**EXERCISE**
Report each line of the data that contains the string "links".
○ ○ ○
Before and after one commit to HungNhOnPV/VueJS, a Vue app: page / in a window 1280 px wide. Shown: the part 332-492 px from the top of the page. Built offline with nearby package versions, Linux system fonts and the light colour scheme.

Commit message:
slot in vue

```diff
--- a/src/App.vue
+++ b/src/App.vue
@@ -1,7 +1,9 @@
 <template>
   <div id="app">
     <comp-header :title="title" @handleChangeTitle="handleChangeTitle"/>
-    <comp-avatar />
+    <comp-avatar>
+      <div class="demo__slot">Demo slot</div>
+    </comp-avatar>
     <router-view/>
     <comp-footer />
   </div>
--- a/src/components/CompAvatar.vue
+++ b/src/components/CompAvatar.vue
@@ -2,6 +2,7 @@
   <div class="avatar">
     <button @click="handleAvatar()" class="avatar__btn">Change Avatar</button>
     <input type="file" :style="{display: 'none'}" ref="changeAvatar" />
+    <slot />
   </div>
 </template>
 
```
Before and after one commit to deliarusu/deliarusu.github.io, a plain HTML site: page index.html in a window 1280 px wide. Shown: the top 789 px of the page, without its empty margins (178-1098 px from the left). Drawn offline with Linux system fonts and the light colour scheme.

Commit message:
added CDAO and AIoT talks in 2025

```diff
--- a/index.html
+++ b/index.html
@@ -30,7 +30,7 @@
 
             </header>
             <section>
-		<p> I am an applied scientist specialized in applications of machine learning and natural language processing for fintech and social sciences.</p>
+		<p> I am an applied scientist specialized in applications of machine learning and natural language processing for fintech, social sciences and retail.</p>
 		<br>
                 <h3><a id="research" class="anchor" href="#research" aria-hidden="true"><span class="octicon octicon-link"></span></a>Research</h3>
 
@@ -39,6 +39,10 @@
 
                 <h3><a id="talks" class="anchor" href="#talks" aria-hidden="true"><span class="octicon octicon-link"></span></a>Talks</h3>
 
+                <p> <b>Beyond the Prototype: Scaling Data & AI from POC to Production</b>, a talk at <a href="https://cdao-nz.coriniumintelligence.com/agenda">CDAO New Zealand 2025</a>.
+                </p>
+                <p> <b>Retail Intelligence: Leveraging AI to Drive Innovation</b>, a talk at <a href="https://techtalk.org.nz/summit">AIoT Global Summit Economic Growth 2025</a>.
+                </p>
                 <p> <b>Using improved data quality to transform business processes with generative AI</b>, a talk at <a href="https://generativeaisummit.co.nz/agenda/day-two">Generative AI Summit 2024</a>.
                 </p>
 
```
○ ○ ○
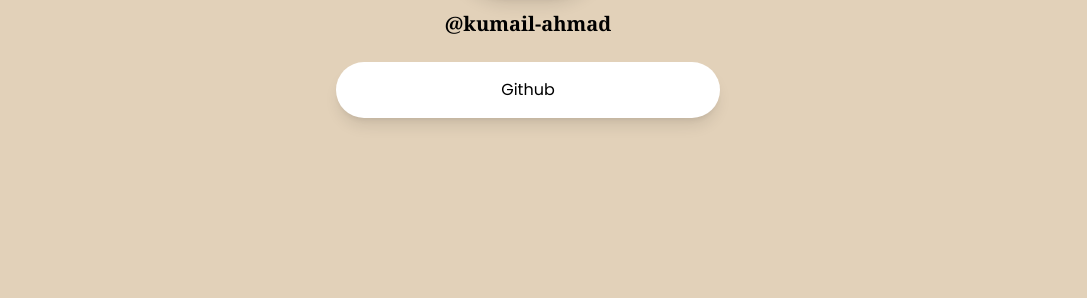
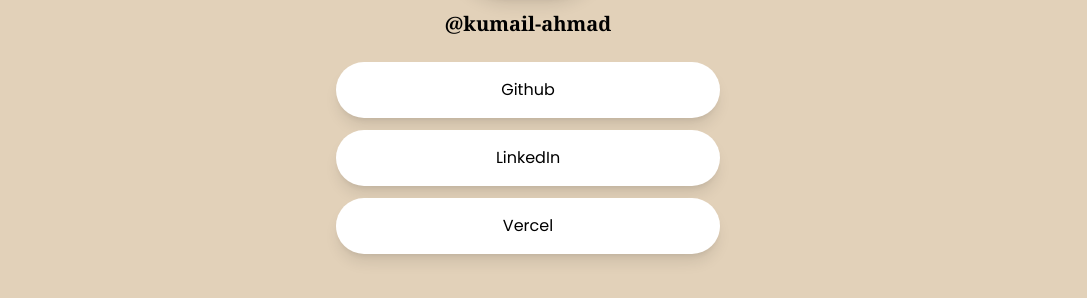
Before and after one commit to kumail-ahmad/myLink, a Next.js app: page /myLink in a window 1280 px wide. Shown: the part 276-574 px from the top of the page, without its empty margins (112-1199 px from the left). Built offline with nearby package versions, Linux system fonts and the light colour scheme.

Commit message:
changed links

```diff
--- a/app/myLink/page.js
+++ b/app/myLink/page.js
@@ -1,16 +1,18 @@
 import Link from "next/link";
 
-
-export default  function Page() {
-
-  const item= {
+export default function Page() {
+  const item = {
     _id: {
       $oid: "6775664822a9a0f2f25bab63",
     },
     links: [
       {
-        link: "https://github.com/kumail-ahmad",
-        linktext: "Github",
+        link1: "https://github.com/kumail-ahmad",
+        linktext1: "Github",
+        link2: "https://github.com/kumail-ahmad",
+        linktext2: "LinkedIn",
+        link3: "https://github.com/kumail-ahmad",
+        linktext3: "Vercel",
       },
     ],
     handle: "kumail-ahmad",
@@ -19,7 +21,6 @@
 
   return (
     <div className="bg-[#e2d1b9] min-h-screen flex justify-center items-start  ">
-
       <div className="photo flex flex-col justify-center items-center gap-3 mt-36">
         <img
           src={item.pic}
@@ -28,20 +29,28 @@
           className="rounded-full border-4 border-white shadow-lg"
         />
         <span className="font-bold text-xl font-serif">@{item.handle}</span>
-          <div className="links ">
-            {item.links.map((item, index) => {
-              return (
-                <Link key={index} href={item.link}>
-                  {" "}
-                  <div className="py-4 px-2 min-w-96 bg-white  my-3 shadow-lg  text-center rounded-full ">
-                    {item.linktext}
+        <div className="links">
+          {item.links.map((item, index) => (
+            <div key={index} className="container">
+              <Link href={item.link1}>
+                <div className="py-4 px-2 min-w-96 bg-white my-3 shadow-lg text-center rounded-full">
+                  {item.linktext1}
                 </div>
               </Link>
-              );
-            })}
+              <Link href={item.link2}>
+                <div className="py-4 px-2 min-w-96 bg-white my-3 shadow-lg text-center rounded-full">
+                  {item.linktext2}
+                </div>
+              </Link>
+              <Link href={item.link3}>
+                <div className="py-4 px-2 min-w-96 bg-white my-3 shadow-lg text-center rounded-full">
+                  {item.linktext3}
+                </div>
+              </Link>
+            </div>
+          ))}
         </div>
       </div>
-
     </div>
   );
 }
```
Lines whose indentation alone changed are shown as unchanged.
○ ○ ○
**REPLY TO THE EXERCISE**
changed links
     links: [
-          <div className="links ">
-            {item.links.map((item, index) => {
+        <div className="links">
+          {item.links.map((item, index) => (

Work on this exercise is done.